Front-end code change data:
================================

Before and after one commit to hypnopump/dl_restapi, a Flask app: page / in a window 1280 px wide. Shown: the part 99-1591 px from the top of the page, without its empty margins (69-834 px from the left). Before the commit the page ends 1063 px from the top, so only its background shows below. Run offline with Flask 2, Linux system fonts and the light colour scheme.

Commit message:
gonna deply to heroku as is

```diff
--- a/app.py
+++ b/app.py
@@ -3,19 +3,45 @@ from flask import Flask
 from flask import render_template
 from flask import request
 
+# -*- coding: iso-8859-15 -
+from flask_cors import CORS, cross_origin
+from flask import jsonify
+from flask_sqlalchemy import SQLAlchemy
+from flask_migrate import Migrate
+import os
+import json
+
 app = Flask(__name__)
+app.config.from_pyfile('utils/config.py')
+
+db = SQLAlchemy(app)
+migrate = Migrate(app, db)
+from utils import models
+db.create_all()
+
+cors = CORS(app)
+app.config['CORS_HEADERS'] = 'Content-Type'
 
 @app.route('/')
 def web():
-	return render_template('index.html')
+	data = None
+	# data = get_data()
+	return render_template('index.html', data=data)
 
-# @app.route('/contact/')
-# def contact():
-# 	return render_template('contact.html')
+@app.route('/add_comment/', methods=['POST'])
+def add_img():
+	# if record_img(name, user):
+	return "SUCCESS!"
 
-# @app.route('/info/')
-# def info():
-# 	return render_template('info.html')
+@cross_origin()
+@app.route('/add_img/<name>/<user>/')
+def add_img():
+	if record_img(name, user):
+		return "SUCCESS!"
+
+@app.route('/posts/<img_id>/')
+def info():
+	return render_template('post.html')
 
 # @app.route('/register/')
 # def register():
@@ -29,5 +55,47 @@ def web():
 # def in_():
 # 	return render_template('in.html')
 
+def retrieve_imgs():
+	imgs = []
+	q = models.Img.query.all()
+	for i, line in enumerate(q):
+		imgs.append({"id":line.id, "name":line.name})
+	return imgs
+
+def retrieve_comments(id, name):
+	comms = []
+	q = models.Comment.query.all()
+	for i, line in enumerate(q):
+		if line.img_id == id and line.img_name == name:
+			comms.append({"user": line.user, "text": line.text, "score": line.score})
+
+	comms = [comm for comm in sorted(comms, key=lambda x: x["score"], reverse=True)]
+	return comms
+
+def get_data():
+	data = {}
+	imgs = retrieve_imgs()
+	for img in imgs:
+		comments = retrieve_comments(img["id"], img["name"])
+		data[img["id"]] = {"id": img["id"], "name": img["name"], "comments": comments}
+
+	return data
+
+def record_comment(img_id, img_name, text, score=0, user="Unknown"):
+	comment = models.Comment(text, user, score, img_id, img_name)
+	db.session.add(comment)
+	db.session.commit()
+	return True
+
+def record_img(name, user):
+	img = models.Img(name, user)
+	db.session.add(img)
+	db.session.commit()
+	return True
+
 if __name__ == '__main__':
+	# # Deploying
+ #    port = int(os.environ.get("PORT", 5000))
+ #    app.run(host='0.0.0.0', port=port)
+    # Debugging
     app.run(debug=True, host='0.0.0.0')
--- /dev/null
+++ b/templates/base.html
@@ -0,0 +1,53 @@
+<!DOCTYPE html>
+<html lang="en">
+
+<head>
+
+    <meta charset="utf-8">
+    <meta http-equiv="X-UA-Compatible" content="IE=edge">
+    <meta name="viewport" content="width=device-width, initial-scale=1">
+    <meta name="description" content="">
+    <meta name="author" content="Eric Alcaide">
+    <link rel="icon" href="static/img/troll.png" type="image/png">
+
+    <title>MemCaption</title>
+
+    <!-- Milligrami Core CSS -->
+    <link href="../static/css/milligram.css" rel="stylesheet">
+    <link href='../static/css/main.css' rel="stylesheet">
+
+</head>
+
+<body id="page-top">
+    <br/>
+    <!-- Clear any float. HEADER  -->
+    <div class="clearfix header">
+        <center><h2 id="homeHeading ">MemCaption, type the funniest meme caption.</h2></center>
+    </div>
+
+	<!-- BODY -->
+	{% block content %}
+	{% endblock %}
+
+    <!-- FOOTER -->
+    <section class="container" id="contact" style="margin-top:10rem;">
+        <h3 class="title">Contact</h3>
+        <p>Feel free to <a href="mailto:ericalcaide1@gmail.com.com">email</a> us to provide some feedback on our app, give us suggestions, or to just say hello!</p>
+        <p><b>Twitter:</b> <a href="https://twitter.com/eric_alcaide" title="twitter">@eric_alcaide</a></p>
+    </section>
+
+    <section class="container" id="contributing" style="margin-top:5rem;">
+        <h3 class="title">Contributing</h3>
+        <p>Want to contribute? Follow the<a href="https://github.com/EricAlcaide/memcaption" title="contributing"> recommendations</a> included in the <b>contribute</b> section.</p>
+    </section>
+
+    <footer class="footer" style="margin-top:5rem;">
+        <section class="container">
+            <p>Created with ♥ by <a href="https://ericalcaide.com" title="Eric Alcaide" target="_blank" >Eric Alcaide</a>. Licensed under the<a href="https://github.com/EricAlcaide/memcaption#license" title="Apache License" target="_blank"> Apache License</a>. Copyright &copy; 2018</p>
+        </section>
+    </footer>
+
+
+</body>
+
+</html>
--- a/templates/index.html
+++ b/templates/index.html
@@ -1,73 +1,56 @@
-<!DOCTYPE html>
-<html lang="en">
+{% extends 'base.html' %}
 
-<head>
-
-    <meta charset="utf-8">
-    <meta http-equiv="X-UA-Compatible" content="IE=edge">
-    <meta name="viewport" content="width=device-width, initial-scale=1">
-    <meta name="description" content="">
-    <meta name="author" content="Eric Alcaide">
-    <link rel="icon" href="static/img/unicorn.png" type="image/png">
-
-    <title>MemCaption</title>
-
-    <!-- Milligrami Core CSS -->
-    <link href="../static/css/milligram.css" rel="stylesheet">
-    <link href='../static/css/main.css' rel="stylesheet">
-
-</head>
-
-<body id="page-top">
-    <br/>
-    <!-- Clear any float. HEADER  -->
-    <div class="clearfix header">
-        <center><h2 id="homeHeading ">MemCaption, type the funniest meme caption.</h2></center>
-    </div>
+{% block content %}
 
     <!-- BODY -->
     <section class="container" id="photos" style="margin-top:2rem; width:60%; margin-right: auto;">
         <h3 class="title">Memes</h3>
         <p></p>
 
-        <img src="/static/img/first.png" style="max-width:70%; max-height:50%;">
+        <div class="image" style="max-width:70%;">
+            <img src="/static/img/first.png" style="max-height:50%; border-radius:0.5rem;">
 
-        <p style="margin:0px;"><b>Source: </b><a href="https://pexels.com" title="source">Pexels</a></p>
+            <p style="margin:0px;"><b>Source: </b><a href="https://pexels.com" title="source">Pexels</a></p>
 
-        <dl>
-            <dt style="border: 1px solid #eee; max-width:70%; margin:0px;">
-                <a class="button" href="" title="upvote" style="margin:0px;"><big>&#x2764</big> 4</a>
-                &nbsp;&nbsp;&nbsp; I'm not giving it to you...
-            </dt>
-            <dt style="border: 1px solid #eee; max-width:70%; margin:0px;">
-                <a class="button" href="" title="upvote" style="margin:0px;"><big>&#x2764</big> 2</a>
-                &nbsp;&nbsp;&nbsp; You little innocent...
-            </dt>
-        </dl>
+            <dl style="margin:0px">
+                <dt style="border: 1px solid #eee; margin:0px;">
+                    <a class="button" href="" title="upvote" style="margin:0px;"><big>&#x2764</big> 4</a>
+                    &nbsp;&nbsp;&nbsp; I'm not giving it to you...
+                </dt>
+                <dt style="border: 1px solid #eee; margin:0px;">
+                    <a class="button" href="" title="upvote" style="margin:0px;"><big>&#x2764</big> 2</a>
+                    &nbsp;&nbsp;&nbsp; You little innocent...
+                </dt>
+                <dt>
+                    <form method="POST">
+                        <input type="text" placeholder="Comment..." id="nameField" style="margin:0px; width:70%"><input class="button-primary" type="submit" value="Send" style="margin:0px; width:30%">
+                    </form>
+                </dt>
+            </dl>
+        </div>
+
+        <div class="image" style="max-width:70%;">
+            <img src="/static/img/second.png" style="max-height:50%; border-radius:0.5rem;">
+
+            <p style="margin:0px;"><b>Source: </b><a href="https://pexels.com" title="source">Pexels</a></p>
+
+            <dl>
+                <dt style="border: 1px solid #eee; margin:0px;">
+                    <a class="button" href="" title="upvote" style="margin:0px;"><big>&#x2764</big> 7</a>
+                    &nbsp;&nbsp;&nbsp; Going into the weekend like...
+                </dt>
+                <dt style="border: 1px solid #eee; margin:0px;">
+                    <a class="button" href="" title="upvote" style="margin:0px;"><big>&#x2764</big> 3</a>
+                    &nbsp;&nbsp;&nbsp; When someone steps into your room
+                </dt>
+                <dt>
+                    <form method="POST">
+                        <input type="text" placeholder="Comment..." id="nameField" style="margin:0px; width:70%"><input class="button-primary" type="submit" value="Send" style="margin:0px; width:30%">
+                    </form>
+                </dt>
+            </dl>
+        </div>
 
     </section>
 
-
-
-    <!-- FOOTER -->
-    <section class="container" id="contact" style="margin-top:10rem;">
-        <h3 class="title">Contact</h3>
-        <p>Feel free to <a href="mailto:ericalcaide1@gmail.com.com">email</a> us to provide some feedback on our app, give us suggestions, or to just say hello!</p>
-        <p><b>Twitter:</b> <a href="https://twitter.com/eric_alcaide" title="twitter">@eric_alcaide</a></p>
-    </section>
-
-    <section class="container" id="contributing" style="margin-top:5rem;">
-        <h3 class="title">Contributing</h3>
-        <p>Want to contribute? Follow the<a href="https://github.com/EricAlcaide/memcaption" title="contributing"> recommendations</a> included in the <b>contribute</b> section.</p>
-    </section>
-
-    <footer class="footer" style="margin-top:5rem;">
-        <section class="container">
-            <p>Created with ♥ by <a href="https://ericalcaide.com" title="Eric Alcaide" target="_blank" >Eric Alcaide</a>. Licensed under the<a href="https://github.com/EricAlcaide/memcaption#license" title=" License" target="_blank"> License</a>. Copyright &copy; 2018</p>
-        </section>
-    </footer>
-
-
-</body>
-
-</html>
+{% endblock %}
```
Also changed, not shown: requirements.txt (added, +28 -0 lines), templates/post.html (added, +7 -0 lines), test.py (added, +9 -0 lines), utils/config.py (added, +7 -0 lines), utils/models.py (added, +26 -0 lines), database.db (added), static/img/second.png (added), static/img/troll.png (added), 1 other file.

================================

**About this exercise:** What lines above contain "nbsp"? Copy them out.

**Completed task:**
-                &nbsp;&nbsp;&nbsp; I'm not giving it to you...
-                &nbsp;&nbsp;&nbsp; You little innocent...
+                    &nbsp;&nbsp;&nbsp; I'm not giving it to you...
+                    &nbsp;&nbsp;&nbsp; You little innocent...
+                    &nbsp;&nbsp;&nbsp; Going into the weekend like...
+                    &nbsp;&nbsp;&nbsp; When someone steps into your room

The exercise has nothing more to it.